If you publish ebooks and other documents or hope to publish some soon, you definitely need to be aware of EPUB 3.
“EPUB is a format for representing documents in electronic form,” the two authors of EPUB 3 Best Practices point out. “Ebook, on the other hand, is just an abstract term used to encompass any electronic representation of a book, including formats such as PDF, HTML, ASCII text, Word, and a host of others, in addition to EPUB.”
They add: “EPUB is designed to be a general-purpose document format, and it can be used to represent many kinds of publications other than books: from magazines to newspapers to journals, and on through office documents and policies and beyond.”
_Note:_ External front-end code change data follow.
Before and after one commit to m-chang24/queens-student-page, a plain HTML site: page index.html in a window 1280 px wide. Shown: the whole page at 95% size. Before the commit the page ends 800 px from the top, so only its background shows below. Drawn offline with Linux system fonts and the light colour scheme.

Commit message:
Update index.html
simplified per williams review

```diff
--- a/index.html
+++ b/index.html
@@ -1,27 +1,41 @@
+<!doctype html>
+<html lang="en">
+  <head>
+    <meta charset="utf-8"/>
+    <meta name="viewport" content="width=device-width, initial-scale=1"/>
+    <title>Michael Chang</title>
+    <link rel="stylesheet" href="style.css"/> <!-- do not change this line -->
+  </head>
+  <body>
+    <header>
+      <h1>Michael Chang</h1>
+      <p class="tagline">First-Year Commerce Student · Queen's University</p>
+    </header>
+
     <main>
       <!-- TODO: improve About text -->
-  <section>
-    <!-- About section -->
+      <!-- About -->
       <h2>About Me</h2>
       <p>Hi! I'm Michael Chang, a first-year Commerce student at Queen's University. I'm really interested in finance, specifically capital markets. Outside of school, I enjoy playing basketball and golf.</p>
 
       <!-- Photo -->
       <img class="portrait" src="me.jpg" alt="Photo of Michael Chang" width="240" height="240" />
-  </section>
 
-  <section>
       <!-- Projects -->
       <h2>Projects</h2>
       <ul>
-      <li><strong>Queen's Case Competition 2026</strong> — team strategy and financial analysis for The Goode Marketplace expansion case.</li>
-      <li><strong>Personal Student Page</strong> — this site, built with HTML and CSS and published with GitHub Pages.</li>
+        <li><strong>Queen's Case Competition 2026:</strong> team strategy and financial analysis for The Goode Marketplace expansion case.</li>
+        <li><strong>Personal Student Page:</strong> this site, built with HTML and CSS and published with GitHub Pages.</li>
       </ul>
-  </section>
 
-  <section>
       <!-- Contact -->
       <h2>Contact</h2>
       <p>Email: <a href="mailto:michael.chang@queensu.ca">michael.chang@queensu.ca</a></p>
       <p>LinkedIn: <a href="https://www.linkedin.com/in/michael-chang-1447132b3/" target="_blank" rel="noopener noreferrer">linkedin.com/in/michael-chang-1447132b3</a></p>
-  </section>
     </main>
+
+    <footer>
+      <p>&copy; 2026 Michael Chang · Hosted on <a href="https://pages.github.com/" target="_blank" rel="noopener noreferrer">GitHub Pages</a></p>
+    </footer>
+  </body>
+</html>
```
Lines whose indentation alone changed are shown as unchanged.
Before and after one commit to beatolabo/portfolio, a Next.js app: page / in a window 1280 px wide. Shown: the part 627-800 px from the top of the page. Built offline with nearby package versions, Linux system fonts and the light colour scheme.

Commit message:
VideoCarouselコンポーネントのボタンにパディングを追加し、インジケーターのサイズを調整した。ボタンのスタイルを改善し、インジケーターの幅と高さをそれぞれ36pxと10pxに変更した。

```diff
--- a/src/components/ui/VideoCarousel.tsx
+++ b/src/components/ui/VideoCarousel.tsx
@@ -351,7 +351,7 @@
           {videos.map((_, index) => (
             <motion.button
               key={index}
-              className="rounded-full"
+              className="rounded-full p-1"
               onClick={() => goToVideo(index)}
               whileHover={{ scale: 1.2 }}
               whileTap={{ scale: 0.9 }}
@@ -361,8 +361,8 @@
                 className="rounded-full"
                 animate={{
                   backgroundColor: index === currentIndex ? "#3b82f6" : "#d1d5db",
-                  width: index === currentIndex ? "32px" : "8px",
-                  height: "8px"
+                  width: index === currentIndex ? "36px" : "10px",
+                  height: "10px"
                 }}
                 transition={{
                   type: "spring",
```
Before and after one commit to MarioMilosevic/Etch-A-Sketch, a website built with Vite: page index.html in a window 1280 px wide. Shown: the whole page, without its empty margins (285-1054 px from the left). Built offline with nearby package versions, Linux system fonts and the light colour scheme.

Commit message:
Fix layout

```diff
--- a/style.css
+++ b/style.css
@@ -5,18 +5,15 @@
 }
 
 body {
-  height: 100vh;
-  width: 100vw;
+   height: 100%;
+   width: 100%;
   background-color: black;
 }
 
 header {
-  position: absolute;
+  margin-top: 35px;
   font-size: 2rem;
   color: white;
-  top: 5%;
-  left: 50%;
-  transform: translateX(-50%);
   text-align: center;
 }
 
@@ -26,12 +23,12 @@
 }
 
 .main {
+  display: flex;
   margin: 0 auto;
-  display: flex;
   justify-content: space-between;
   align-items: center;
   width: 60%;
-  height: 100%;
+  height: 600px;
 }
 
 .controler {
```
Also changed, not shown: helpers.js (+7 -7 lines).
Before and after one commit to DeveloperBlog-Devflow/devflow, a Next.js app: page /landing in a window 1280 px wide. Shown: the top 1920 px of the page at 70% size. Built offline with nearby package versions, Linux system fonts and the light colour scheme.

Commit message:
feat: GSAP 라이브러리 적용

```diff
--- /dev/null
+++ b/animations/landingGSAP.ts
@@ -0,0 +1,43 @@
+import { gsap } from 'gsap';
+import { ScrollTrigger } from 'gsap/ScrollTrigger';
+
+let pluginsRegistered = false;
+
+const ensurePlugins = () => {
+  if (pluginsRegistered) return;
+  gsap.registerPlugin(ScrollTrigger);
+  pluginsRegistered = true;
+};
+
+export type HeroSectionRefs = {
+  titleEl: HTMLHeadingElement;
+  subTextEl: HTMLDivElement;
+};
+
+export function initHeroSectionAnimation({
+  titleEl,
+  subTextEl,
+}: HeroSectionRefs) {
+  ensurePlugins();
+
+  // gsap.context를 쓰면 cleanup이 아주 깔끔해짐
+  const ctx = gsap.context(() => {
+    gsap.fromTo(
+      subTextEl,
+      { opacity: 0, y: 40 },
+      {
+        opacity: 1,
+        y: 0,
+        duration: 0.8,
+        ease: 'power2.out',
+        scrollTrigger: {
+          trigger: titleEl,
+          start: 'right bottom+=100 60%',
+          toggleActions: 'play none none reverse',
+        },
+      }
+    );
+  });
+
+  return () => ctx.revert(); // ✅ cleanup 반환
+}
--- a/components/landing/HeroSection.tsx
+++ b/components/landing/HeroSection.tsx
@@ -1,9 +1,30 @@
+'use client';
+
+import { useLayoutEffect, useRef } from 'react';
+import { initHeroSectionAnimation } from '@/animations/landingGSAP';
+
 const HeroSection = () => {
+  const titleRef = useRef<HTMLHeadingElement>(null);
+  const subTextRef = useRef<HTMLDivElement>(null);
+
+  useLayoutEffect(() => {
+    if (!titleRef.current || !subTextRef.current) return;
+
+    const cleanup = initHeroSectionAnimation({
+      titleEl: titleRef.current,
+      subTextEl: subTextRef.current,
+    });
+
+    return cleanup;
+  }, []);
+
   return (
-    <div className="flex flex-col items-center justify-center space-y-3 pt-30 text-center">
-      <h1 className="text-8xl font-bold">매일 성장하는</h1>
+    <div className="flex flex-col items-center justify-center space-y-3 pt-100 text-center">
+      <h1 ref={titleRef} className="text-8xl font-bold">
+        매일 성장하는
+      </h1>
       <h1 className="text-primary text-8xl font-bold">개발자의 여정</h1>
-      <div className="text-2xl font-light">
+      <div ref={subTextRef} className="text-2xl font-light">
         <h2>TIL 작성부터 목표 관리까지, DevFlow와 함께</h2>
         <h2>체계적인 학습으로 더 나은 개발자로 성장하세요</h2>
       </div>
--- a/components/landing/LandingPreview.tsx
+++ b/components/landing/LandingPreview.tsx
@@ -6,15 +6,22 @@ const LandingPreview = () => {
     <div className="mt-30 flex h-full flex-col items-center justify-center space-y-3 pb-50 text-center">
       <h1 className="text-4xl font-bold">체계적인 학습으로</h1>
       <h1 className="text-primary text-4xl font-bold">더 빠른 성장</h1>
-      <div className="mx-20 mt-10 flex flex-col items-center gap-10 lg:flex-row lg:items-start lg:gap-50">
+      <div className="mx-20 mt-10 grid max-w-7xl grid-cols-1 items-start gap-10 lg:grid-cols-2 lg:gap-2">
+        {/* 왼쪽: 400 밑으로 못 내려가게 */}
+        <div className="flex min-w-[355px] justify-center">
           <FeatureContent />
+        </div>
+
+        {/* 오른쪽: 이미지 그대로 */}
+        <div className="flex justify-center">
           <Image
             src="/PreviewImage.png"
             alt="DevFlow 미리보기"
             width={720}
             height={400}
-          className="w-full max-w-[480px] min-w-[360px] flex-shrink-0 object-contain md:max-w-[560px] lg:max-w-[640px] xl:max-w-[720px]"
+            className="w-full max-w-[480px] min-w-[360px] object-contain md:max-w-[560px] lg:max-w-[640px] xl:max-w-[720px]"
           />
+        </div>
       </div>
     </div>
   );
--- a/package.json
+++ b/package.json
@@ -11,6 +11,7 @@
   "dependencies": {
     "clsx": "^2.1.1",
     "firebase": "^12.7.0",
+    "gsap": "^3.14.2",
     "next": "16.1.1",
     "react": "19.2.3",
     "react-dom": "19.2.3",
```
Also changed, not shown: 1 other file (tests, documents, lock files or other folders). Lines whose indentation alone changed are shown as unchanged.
This 345-page, 11-chapter book is not a digital publishing how-to guide that you can zip through in a weekend. Indeed, its contents are, by nature, a bit dense. But Garrish and Gylling do a fine job of explaining and illustrating each key aspect of EPUB. And their book contains essential information that you will need to know — or at least be aware of — if you intend to be a serious publisher of online publications.
You can, after all, hire the services of an EPUB consultant to help you with the technical details. Yet, it can be very beneficial to have a good sense of what you will be paying to have done.
Likewise, you should consider this book if you are thinking of becoming an EPUB consultant. The two authors are EPUB experts; Gylling, in fact, led the development of the EPUB 3 specification.
“On a practical level,” they note, “EPUB defines both the format for your content and how reading systems go about discovering it and rendering it to readers….” And: “One of the most common misconceptions about EPUB is that its a ‘flavor’ of XML. (‘Should I use EPUB or DocBook?’ or, even worse, ‘Should I use EPUB or HTML5?’ Hint: EPUB (pretty much) = HTML5.)”
— Si Dunn